On top of that and travel restrictions, as soon as the Champions arrived in China to bring Luke home they had to quarantine immediately for two weeks.
“It didn’t quite work out the way we expected,” the Champions said. “We were constantly looking at contingency plans, ‘Well if things get worse here, what happens if one of our family members gets sick or something?’ So, there were times when we had an extra plane ticket booked back so that, ‘If one of us had to come back and one of us had to stay, how is that going to work?'”
Not to mention relations between China and the U.S. were not great in March and April. And China was worried about foreigners bringing the virus back after it had already shut down.

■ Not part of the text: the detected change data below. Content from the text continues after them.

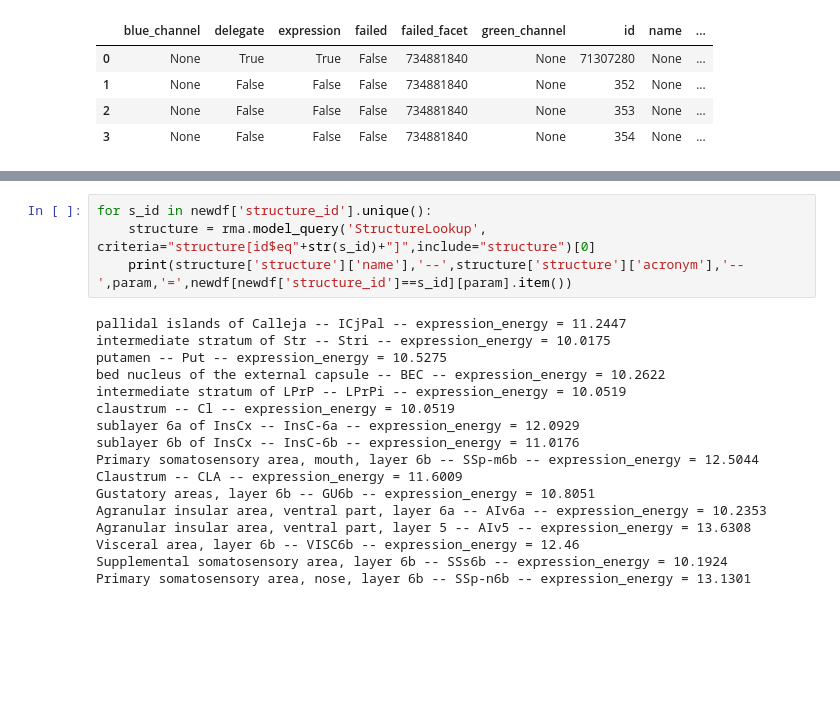
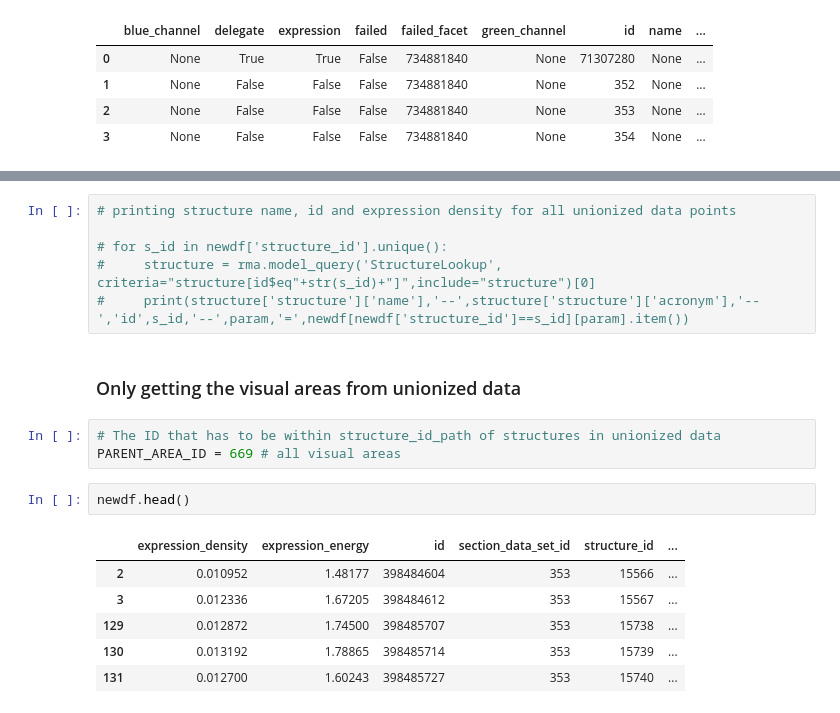
Before and after one commit to ikharitonov/allen-data-mining, a Jupyter notebook: gene_expression/receptor_density.ipynb, the cells around one changed output, grey strips where cells are left out. Drawn from its saved outputs; the diff is of its cells as text; blank space fills up the shorter version.

```diff
--- a/gene_expression/receptor_density.ipynb
+++ b/gene_expression/receptor_density.ipynb
@@ -97,21 +100,20 @@ Name: expression_energy, dtype: float64
 # %%
-for s_id in newdf['structure_id'].unique():
-    structure = rma.model_query('StructureLookup', criteria="structure[id$eq"+str(s_id)+"]",include="structure")[0]
-    print(structure['structure']['name'],'--',structure['structure']['acronym'],'--',param,'=',newdf[newdf['structure_id']==s_id][param].item())
+# printing structure name, id and expression density for all unionized data points
+
+# for s_id in newdf['structure_id'].unique():
+#     structure = rma.model_query('StructureLookup', criteria="structure[id$eq"+str(s_id)+"]",include="structure")[0]
+#     print(structure['structure']['name'],'--',structure['structure']['acronym'],'--','id',s_id,'--',param,'=',newdf[newdf['structure_id']==s_id][param].item())
-# %% [output]
-pallidal islands of Calleja -- ICjPal -- expression_energy = 11.2447
-intermediate stratum of Str -- Stri -- expression_energy = 10.0175
-putamen -- Put -- expression_energy = 10.5275
-bed nucleus of the external capsule -- BEC -- expression_energy = 10.2622
-intermediate stratum of LPrP -- LPrPi -- expression_energy = 10.0519
-claustrum -- Cl -- expression_energy = 10.0519
-sublayer 6a of InsCx -- InsC-6a -- expression_energy = 12.0929
-sublayer 6b of InsCx -- InsC-6b -- expression_energy = 11.0176
-Primary somatosensory area, mouth, layer 6b -- SSp-m6b -- expression_energy = 12.5044
-Claustrum -- CLA -- expression_energy = 11.6009
-Gustatory areas, layer 6b -- GU6b -- expression_energy = 10.8051
-Agranular insular area, ventral part, layer 6a -- AIv6a -- expression_energy = 10.2353
-Agranular insular area, ventral part, layer 5 -- AIv5 -- expression_energy = 13.6308
-Visceral area, layer 6b -- VISC6b -- expression_energy = 12.46
-Supplemental somatosensory area, layer 6b -- SSs6b -- expression_energy = 10.1924
-Primary somatosensory area, nose, layer 6b -- SSp-n6b -- expression_energy = 13.1301
+# %% [markdown]
+### Only getting the visual areas from unionized data
+# %%
+# The ID that has to be within structure_id_path of structures in unionized data
+PARENT_AREA_ID = 669 # all visual areas
+# %%
+newdf.head()
+# %% [output]
+|  | expression_density | expression_energy | id | section_data_set_id | structure_id | ... |
+| 2 | 0.010952 | 1.48177 | 398484604 | 353 | 15566 | ... |
+| 3 | 0.012336 | 1.67205 | 398484612 | 353 | 15567 | ... |
+| 129 | 0.012872 | 1.74500 | 398485707 | 353 | 15738 | ... |
+| 130 | 0.013192 | 1.78865 | 398485714 | 353 | 15739 | ... |
+| 131 | 0.012700 | 1.60243 | 398485727 | 353 | 15740 | ... |
```
Also changed, not shown: parts of 16 cells of this notebook, 1 other file.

“Chinese hotels really weren’t very welcoming to foreigners,” the Champions said. “(Nightlight) worried that they would be able to find places for us to stay in China. I would say some of the biggest challenges were more mental. Which is just, you know, when you’re undertaking a trip like that, you want to be able to control as much as you can control about how you’re going to get there, how it’s going to work. Well, there wasn’t a whole lot about that trip we ended up controlling.”
But Smith says the more pressing concern for families is bring their child home.
“I think the overarching concern above the concern of contracting the virus has been trying to bring their child home,” Smith said.
“Having made the commitment and decide that that’s what we were going to do back in August, of course he knew we were coming, he wanted to know when we were coming and there really just wasn’t a choice,” the Champions said.
“Despite all the challenges with COVID and everything, really, there’s still hope,” Smith said. “There’s hope for these kids. There’s hope for these adoptive families who want to go through this process.”
The family is now back home together in Kentucky.
“I think we will look back on this year for us and see it as one of the most important years of our lives in terms of our development as a family and our spiritual development and our faith journey,” the Champions said. “I’m excited to see where Luke ends up in this process. It’s clear he has a ton of potential.”
The Champions say if they could manage an international adoption from China in March and April of this year, more families can do the same.